2014 SB 1553 (enrolled bill) (as of today is still awaiting the Governor’s signature):
Relating to services for persons with inadequate resources; creating new provisions; amending ORS 125.240, 125.410, 125.700, 125.705, 125.710, 125.715, 125.720, 125.725, 125.730, 441.109, 441.137 and 441.153; and declaring an emergency

Oregon Marijuana Business Law 101 (and CLE), Feb. 22, 2014

“The Oregon Cannabis Industry Association is hosting an informative seminar providing Oregon cannabis industry members, and those looking to enter the industry, with an opportunity to learn from professionals across the legal spectrum. Attorneys and professionals will cover basic business law, employment law, tax law and more. A representative from the Oregon Health Authority will be on hand to answer questions about the application process and rules for the upcoming state-licensed medical marijuana facilities.

Tickets are $150. (Approval for CLE credits pending for practicing Oregon attorneys.)….

Link to Oregon Cannabis Industry Association (OCIA) program webpage for more information.

Where is the Online “Preface to Oregon Revised Statutes”?

If you’ve ever come across one of these “see Preface” notes in the ORS, you might be wondering where you can find that Preface:

Example: “192.715 to 192.760 were enacted into law by the Legislative Assembly but were not added to or made a part of ORS chapter 192 or any series therin by legislative action. See Preface to Oregon Revised Statutes for further explanation.

In the print, this is easy. You just open up Volume 1 and start reading.

Online, it’s almost as easy, assuming the link’s location doesn’t move or rot: From the Bills and Laws page, look for the ORS Documents box in the upper right hand corner. One of those documents will link you to the “Oregon Revised Statutes Preface.

In the Preface, look for #2, under the heading, “Changes in text of Acts,” where it says:

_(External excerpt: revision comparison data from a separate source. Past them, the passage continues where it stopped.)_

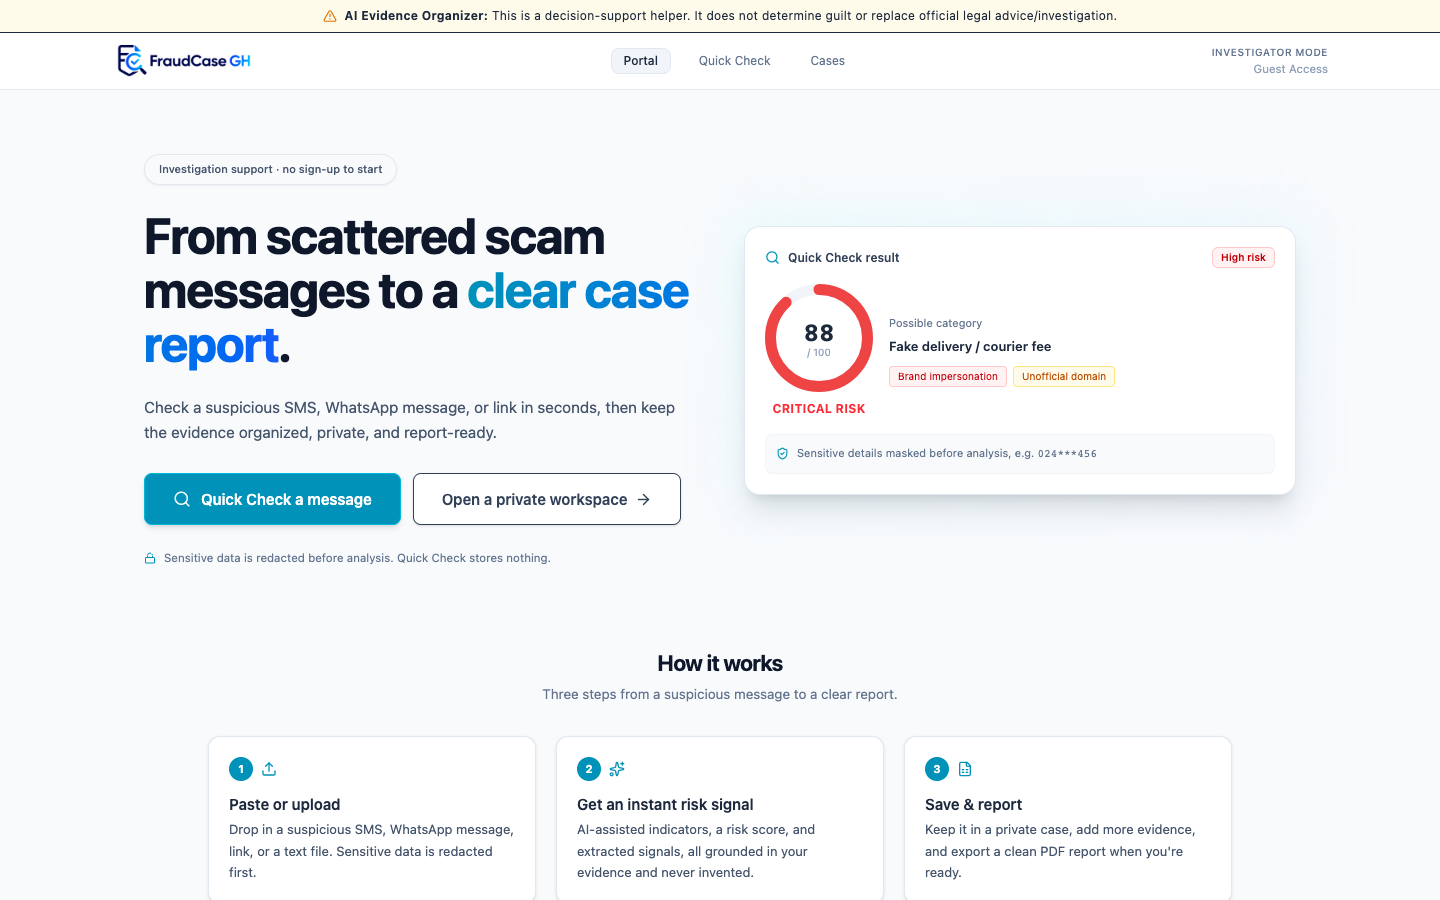
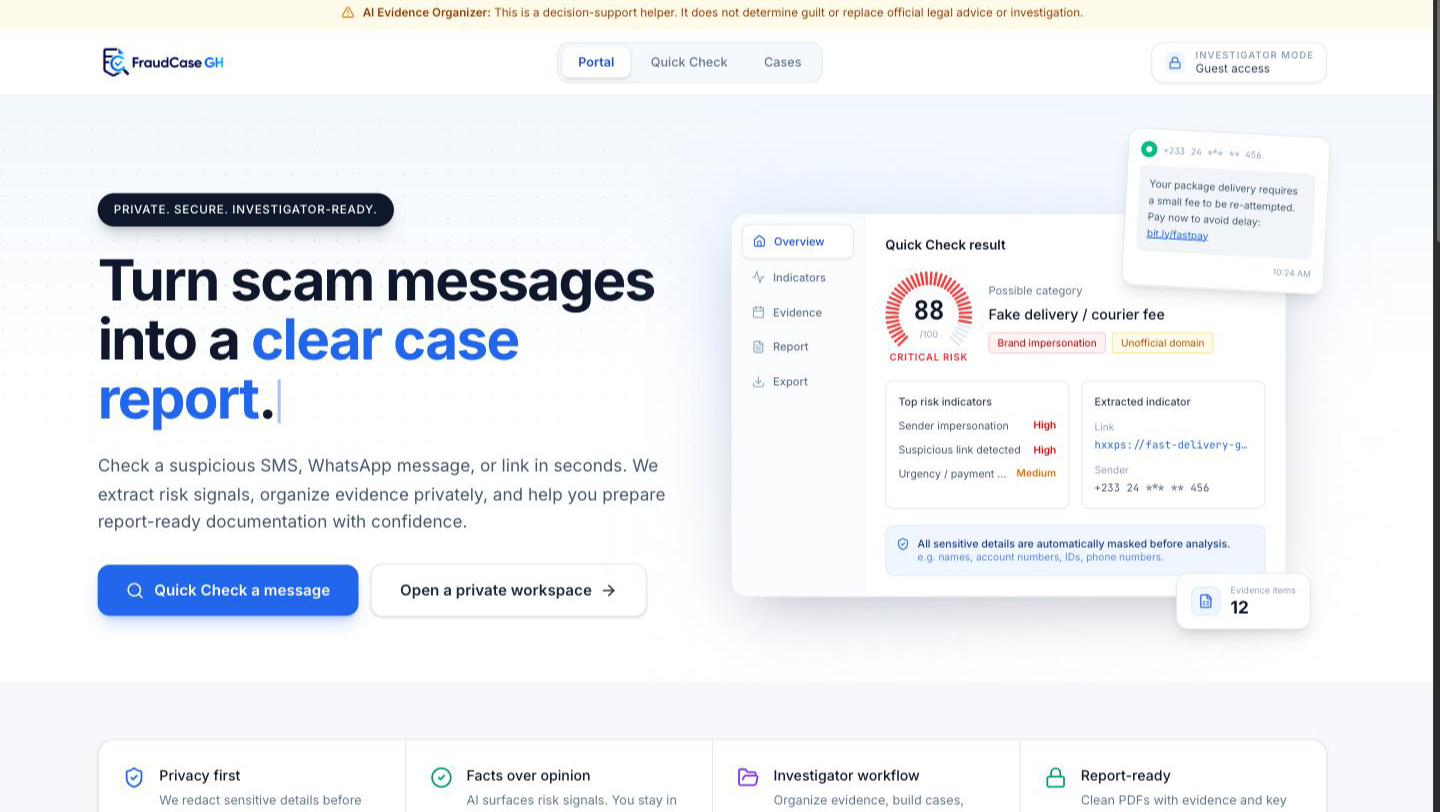
docs: refresh the landing screenshot and show it in the README (#71)
* docs: refresh the landing screenshot to the current redesigned page

The committed screenshot was from 2026-06-21 and showed the pre-redesign
landing page: old hero, old flat risk gauge, "How it works" as the second
section. The redesign (#62) replaced all of that, so the image no longer
matched the app. This is the only consumer-facing copy of it; nothing in this
repo's own README references the file, but the GitHub profile README at
MrrAmissah/MrrAmissah pulls it from raw.githubusercontent on main.

Captured from the live Vercel deployment, signed out, at a 1440 viewport:
rotating hero headline on its first message, the segmented radial risk dial,
the Quick Check result mockup with the floating SMS bubble and evidence-count
card, and the top of the trust strip.

Two notes on how it was produced. The hero headline types its message and
pauses while `document.hidden` is true, so a capture from a background tab
renders a blank headline; the tab has to be foregrounded, and the same
pause-on-hidden behavior is then a convenient way to freeze the animation on a
complete phrase. Dimensions are 1440x812 rather than the previous 1440x900
because the display caps the window height, so the viewport cannot reach 900.
The profile README renders this at width="100%", so only the card's aspect
ratio changes slightly.

* docs: show the landing screenshot in the project README

The image was only ever consumed by the external profile README; the project's
[…]

diff --git a/README.md b/README.md
@@ -12,6 +12,10 @@ FraudCase GH turns a confusing pile of suspicious SMS, WhatsApp messages, links,
 
 > **Positioning:** FraudCase GH is a decision-support and evidence-organization tool, **not** a law-enforcement system and **not** a verdict on any person.
 
+<div align="center">
+  <img src="docs/screenshots/landing.png" alt="FraudCase GH landing page: hero headline, a Quick Check result panel showing a segmented risk dial scoring 88 as critical risk with masked sender details, and the privacy trust strip below" width="100%" />
+</div>
+
 ---
 
 ## Table of contents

“(2) … Not added to and made a part of.” Notes may indicate that a particular ORS section was not added to and made a part of the ORS chapter or series in which the section appears. These notes mean that the placement of the section was editorial and not by legislative action. Notes also are used when the series references are either too numerous or too complex to bear further adjustment. However, the note does not mean that the section not added to a series or a chapter is any less the law. The note is intended only to remind the user that definitions, penalties and other references to the series should be examined carefully to determine whether they apply to the noted section.

For example, Oregon Revised Statutes contains chapter 137 relating to judgment, execution, parole and probation. A law relating to any of those subjects may be enacted but not legislatively added to ORS chapter 137, even though the section clearly belongs with the related materials found in that chapter. The Legislative Counsel compiles the section where it logically belongs and provides the “not added to” note.